One thing we looked at was the [single] session, which is what the AngioJet rapid lysis technique was allowing us to do, and we calculated the cost savings, since one of the complaints that has been written about is the upfront cost of these devices. We found that in 147 patients, if you were to take that single session and do an overnight infusion, we were seeing an approximate savings of $1.5 million—just in that small population.
The benefits from increased upfront costs of using this device can be seen downstream by minimizing the need for catheter thrombolysis by increasing the efficiency of pharmacomechanical thrombolysis as is seen early with the ZelanteDVT.
Dr. Lookstein: The cost of an ICU [stay] can be upwards of 10 times the cost of a thrombectomy catheter—that’s the hidden truth. So you’re paying a slight modicum of cost up front, but you’re saving a tremendous amount by keeping the patients’ care at the same level of intensity and not escalating their care overnight.

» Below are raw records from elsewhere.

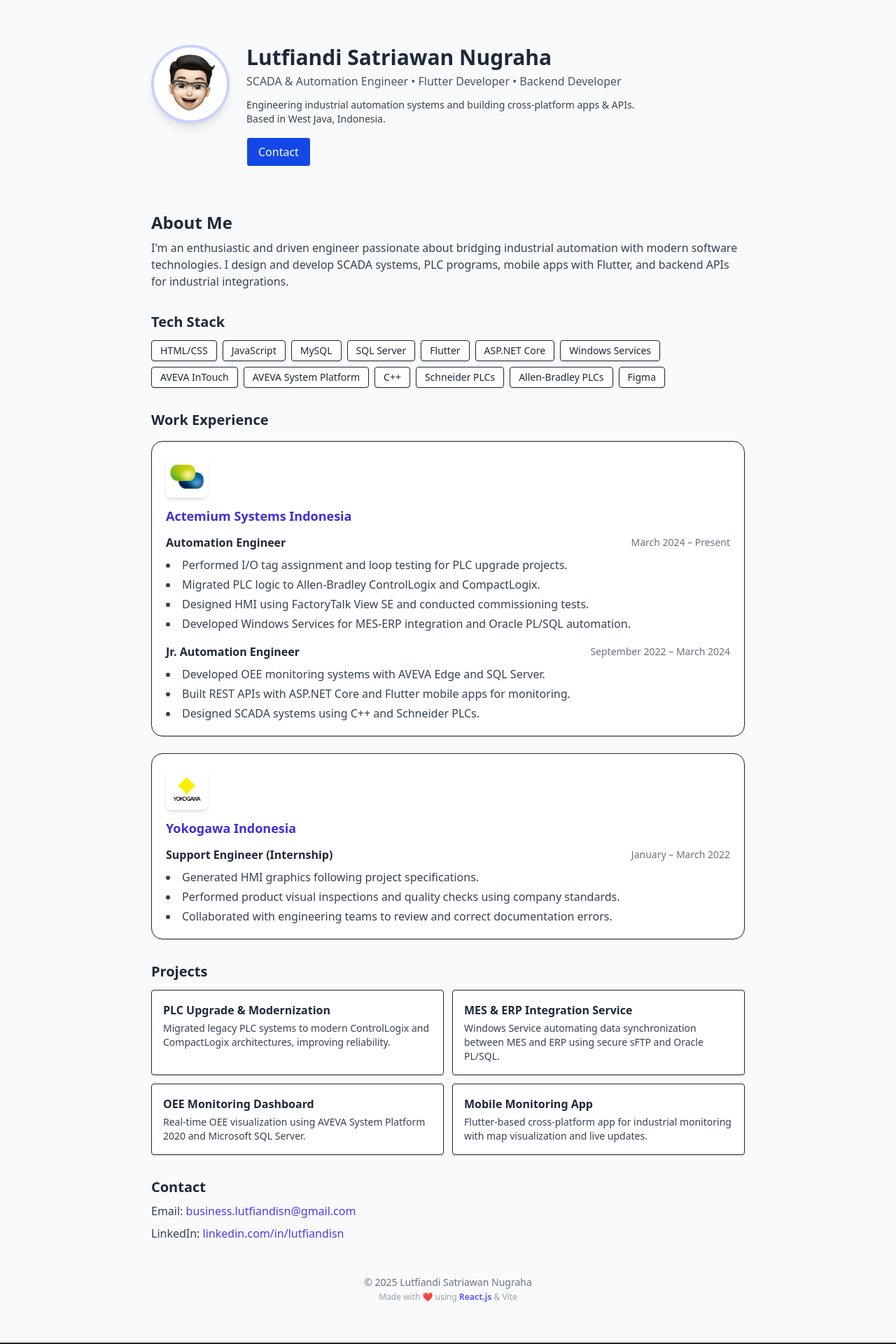
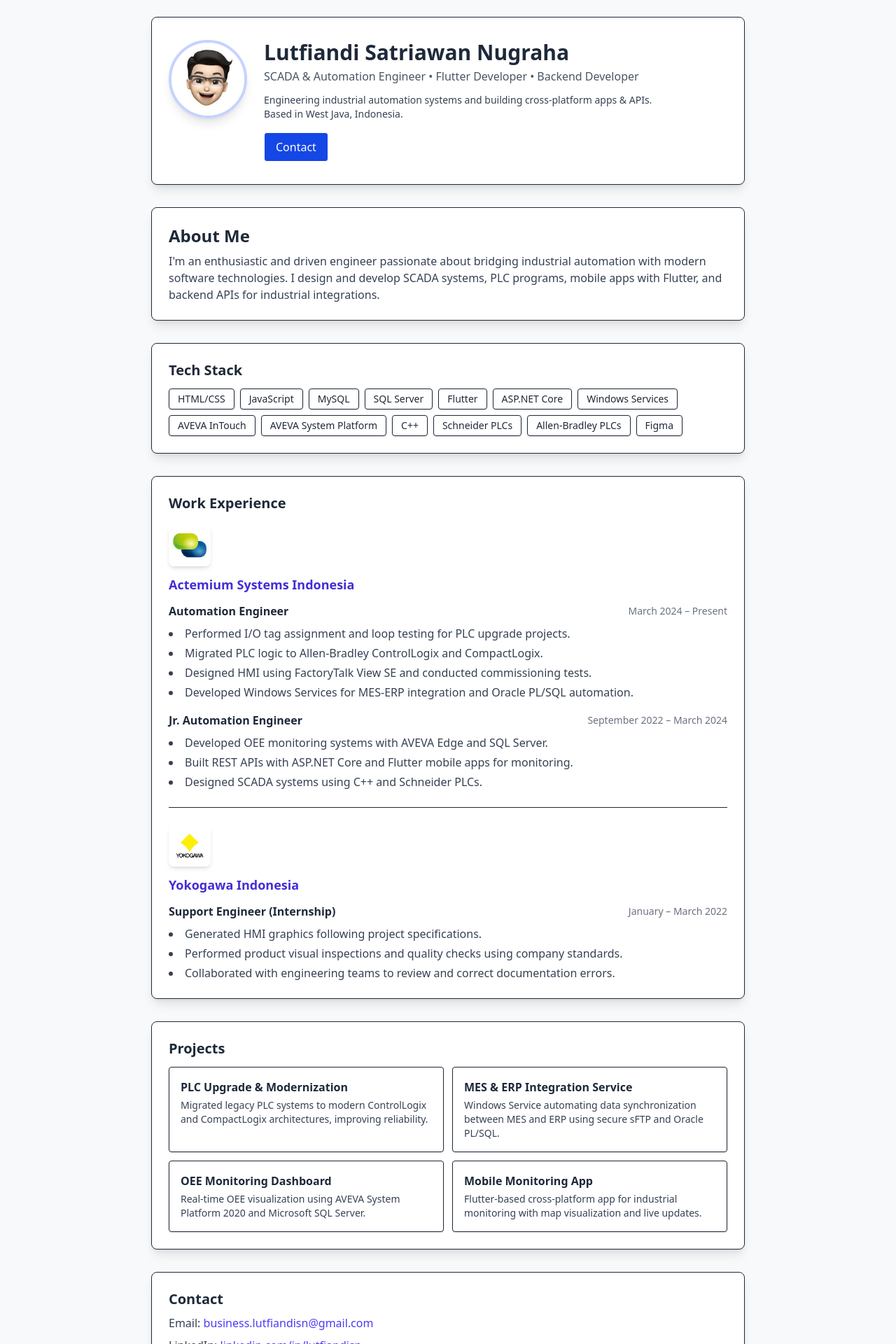
Before and after one commit to lutfiandisn/lutfiandisn.github.io, a React (Vite) app: page / in a window 1280 px wide. Shown: the top 1920 px of the page at 70% size. Built offline with nearby package versions, Linux system fonts and the light colour scheme.

Commit message:
update: implement card view for all sections

```diff
--- a/src/App.css
+++ b/src/App.css
@@ -1,6 +1,6 @@
 #root {
   max-width: 1280px;
   margin: 0 auto;
-  padding: .5rem;
-  background-color: #f9fafb;
+  /* padding: .5rem; */
+  background-color: #f7f9fa;
 }
--- a/src/components/About.jsx
+++ b/src/components/About.jsx
@@ -1,6 +1,6 @@
 export default function About() {
   return (
-    <section className="mt-8">
+    <section className="mt-8 border shadow-lg bg-white rounded-lg p-6">
       <h2 className="text-2xl font-semibold">About Me</h2>
       <p className="mt-2 text-gray-700">
         I'm an enthusiastic and driven engineer passionate about bridging
--- a/src/components/Contact.jsx
+++ b/src/components/Contact.jsx
@@ -1,6 +1,6 @@
 export default function Contact() {
   return (
-    <section className="mt-8">
+    <section className="mt-8 border shadow-lg bg-white rounded-lg p-6">
       <h3 className="text-xl font-semibold">Contact</h3>
       <p className="mt-2 text-gray-700">
         Email:{" "}
--- a/src/components/Experience.jsx
+++ b/src/components/Experience.jsx
@@ -43,13 +43,13 @@
 
 export default function Experience() {
   return (
-    <section className="mt-8">
+    <section className="mt-8 border shadow-lg bg-white rounded-lg p-6">
       <h3 className="text-xl font-semibold mb-4">Work Experience</h3>
       <div className="space-y-6">
         {experiences.map((exp) => (
           <div
             key={exp.company}
-            className="bg-white border rounded-2xl shadow-sm p-5 hover:shadow-md transition-all duration-300"
+            className="border-b pb-6 last:pb-0 last:border-b-0"
           >
             <img
               src={exp.logoUrl}
--- a/src/components/Hero.jsx
+++ b/src/components/Hero.jsx
@@ -2,7 +2,7 @@
 
 export default function Hero() {
   return (
-    <section className="flex flex-col sm:flex-row items-center sm:items-start gap-6 py-8 ">
+    <section className="flex flex-col sm:flex-row items-center sm:items-start gap-6 py-8 border shadow-lg bg-white rounded-lg px-6">
       <img
         src="/profile.png"
         alt="Profile"
--- a/src/components/Projects.jsx
+++ b/src/components/Projects.jsx
@@ -19,7 +19,7 @@
 
 export default function Projects() {
   return (
-    <section className="mt-8">
+    <section className="mt-8 border shadow-lg bg-white rounded-lg p-6">
       <h3 className="text-xl font-semibold">Projects</h3>
       <div className="mt-3 grid grid-cols-1 md:grid-cols-2 gap-3">
         {projects.map((p) => (
--- a/src/components/TechStack.jsx
+++ b/src/components/TechStack.jsx
@@ -16,7 +16,7 @@
 
 export default function TechStack() {
   return (
-    <section className="mt-8">
+    <section className="mt-8 border shadow-lg bg-white rounded-lg p-6">
       <h3 className="text-xl font-semibold">Tech Stack</h3>
       <div className="mt-3 flex flex-wrap gap-2">
         {techStack.map((s) => (
```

[The CAVENT trial] really answered the open vein hypothesis. Patients with an open vein did dramatically better in terms of their quality of life afterward. How can we get more patients’ veins open to improve their quality of life? At least among the practitioners here, I think that involves the use of a thrombectomy system.